Edmund died on 19 June 1500, at the Old Palace, Hatfield, Herts, aged 15 months.[2] The cause of Edmund's death is unknown, and he could have died of a number of childhood diseases; at the time of his death, however, it is known that the plague was rampant.[5]

King Henry and Queen Elizabeth had travelled to Calais and stayed for 40 days. The royal children were removed from Eltham Palace to the more remote Hatfield House in Hertfordshire for isolation. On 16 June, as the plague abated, Henry and Elizabeth sailed to Dover. It was either during their return or upon their arrival that they received the news of Edmund's death at Hatfield.[6]


Edmund was given a state funeral, and records indicate that the king gave over £242 for the burial of Edmund.[9] He was buried in Westminster Abbey on 22 June 1500. He is buried near his sisters, Elizabeth and, three years later, Katherine Tudor, who also both died young.


  1. ^ a b Chisholm, Hugh, ed. (1911). "Somerset, Earls and Dukes of" . Encyclopædia Britannica. Vol. 25 (11th ed.). Cambridge University Press. p. 385.
  2. ^ a b Alison Weir, Britain's Royal Families: The Complete Genealogy (London, U.K.: The Bodley Head, 1999), page 152
  3. ^ Elizabeth of York: A Tudor Queen and Her World, Alison Weir, (New York: Balentine Books, 2013), p. 361.
  4. ^ Stephen, Leslie.

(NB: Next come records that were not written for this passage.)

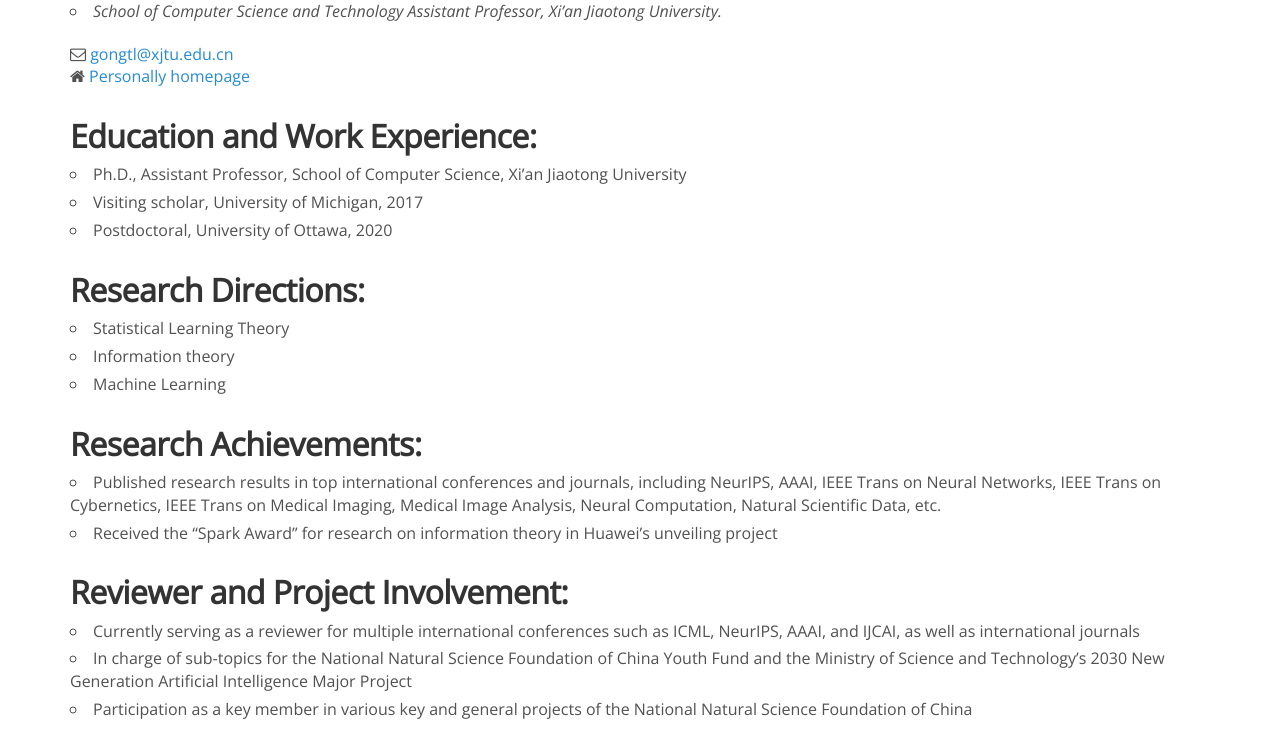
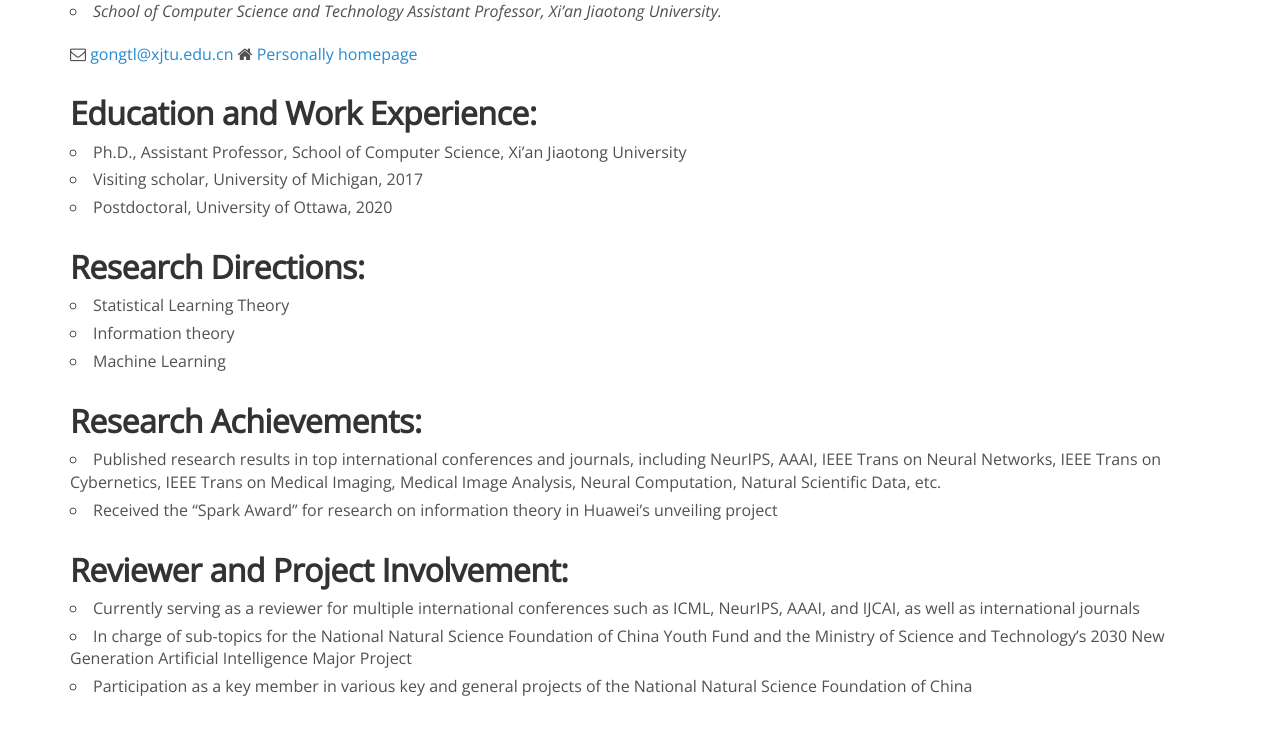
Before and after one commit to chenligroup/chenligroup.github.io, a Jekyll site: the page built from _people/Tieliang_Gong.md, in a window 1280 px wide and 1091 px high. Shown: the part 350-1091 px from the top of the window. Built offline with Jekyll 4.4.1, drawn with Linux system fonts in a browser that asks for light colours; nearby versions of some CDN libraries; comment, search, counter and statistics services are not loaded.

Commit message:
Update Tieliang_Gong.md

```diff
--- a/_people/Tieliang_Gong.md
+++ b/_people/Tieliang_Gong.md
@@ -9,7 +9,7 @@ avatar: Tieliang_Gong.jpg
 - _School of Computer Science and Technology Assistant Professor, Xi'an Jiaotong University._ <br>
 
 
-<i class="fa fa-envelope-o"></i> <gongtl@xjtu.edu.cn><br>
+<i class="fa fa-envelope-o"></i> <gongtl@xjtu.edu.cn>
 <i class="fa fa-home"></i> [Personally homepage](https://gong-tl.github.io/)
 
 ## Education and Work Experience:
```
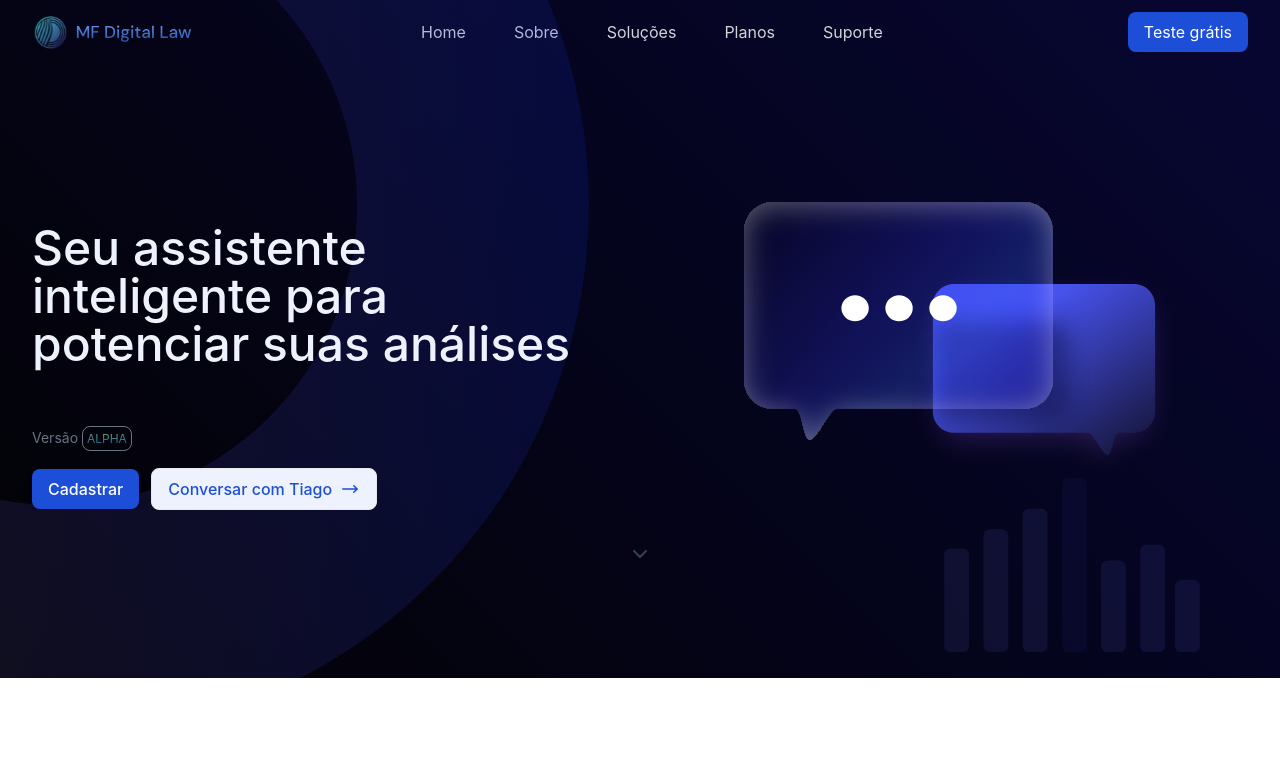
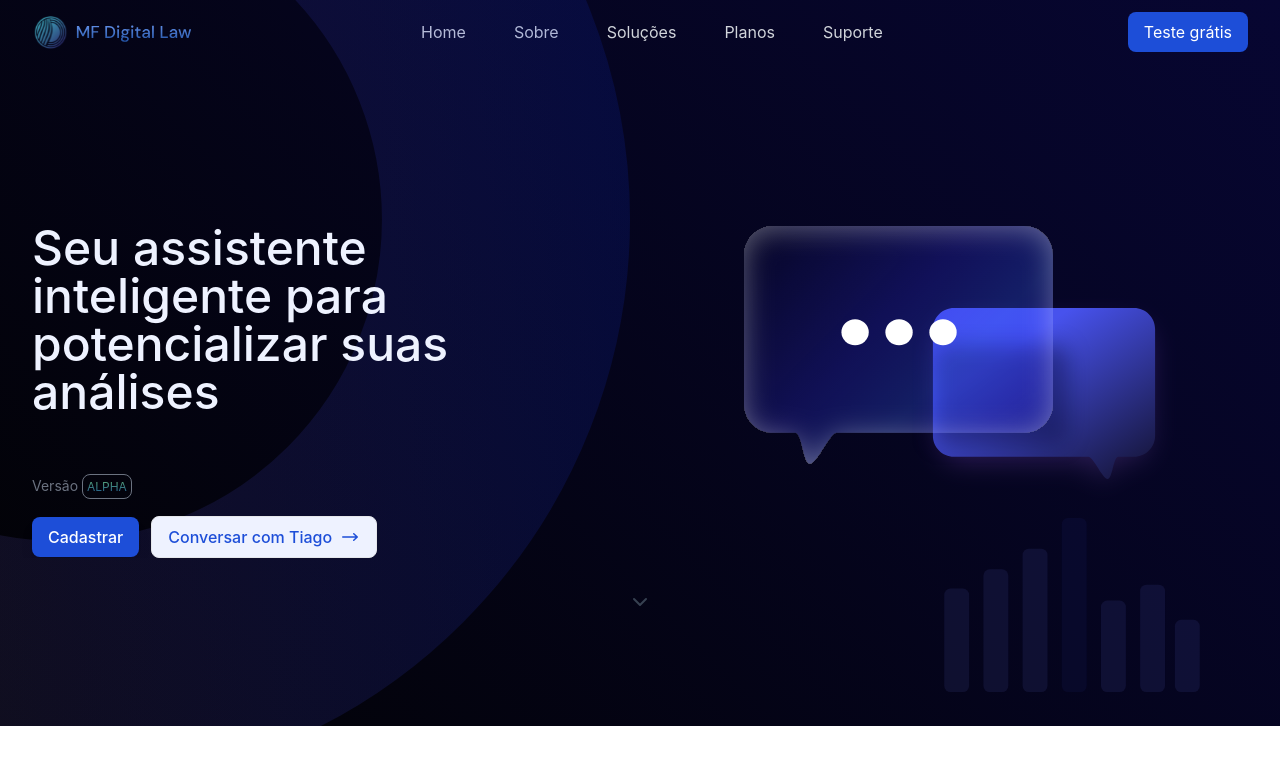
Before and after one commit to System-Apollo/FRONT_T.IA.GO, a Next.js app: page /Initial in a window 1280 px wide. Shown: the top 764 px of the page. Built offline with nearby package versions, Linux system fonts and the light colour scheme.

Commit message:
feat: refactoring

```diff
--- a/src/pages/Initial/index.tsx
+++ b/src/pages/Initial/index.tsx
@@ -54,7 +54,7 @@ export default function Initial() {
                         >
                             <h1 className="text-sm text-gradient font-bold text-xl">TIAGO</h1>
                             <h2 className="text-4xl text-indigo-50 font-medium md:text-5xl">
-                                Seu assistente inteligente para potenciar suas análises
+                                Seu assistente inteligente para potencializar suas análises
                             </h2>
                             <div>
                                 <p className="text-gradient md:text-2xl text-xl">{textoMensagem}</p>
--- a/src/pages/index.tsx
+++ b/src/pages/index.tsx
@@ -13,7 +13,7 @@ export default function Home() {
   return (
     <main className={`flex min-h-screen flex-col items-center justify-between font-sans ${inter.className}`}>
       <Head>
-        <title>MfDigitalLaw</title>
+        <title>mftiago</title>
         <meta name="description" content="Plataforma de chat interativo com visualização de dados e gráficos" />
         <meta name="viewport" content="width=device-width, initial-scale=1" />
       </Head>
```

Dictionary of National Biography, Volume 36 pp. 397–400 MacMillan: London, 1893
  5. ^ a b Sandford, Francis (1677). A genealogical history of the kings of England, and monarchs of Great Britain, &c. : from the Conquest, anno 1066, to the year 1677 : in seven parts or books containing a discourse of their several lives, marriages, and issues ... with their effigies, seals, tombs ... all engraven in copper plates : furnished with several remarques and annotations. Getty Research Institute. In the Savoy [London] : Printed by Tho. Newcomb for the author.
  6. ^ a b c The Life and Death of Edmund Tudor, Duke of Somerset, The Freelance History Writer, Retrieved 25/04 2020
  7. ^ a b Montgomery-Massingberd, Hugh (editor). Burke's Guide to the Royal Family, Burke's Peerage, London, 1973, p. 204. ISBN 0-220-66222-3
  8. ^ G.E. Cokayne; with Vicary Gibbs, H.A. Doubleday, Geoffrey H. White, Duncan Warrand and Lord Howard de Walden, editors, The Complete Peerage of England, Scotland, Ireland, Great Britain and the United Kingdom, Extant, Extinct or Dormant, new ed., 13 volumes in 14 (1910-1959; reprint in 6 volumes, Gloucester, U.K.: Alan Sutton Publishing, 2000), volume XII, page 58
  9. ^ Blood Sisters: The Women Behind the Wars of the Roses, Sarah Gristwood, (New York: Basic Books, 2013), 242.

External linksEdit

  • Hutchinson, John (1892). "Prince Edmund" . Men of Kent and Kentishmen (Subscription ed.). Canterbury: Cross & Jackman. pp. 42–43.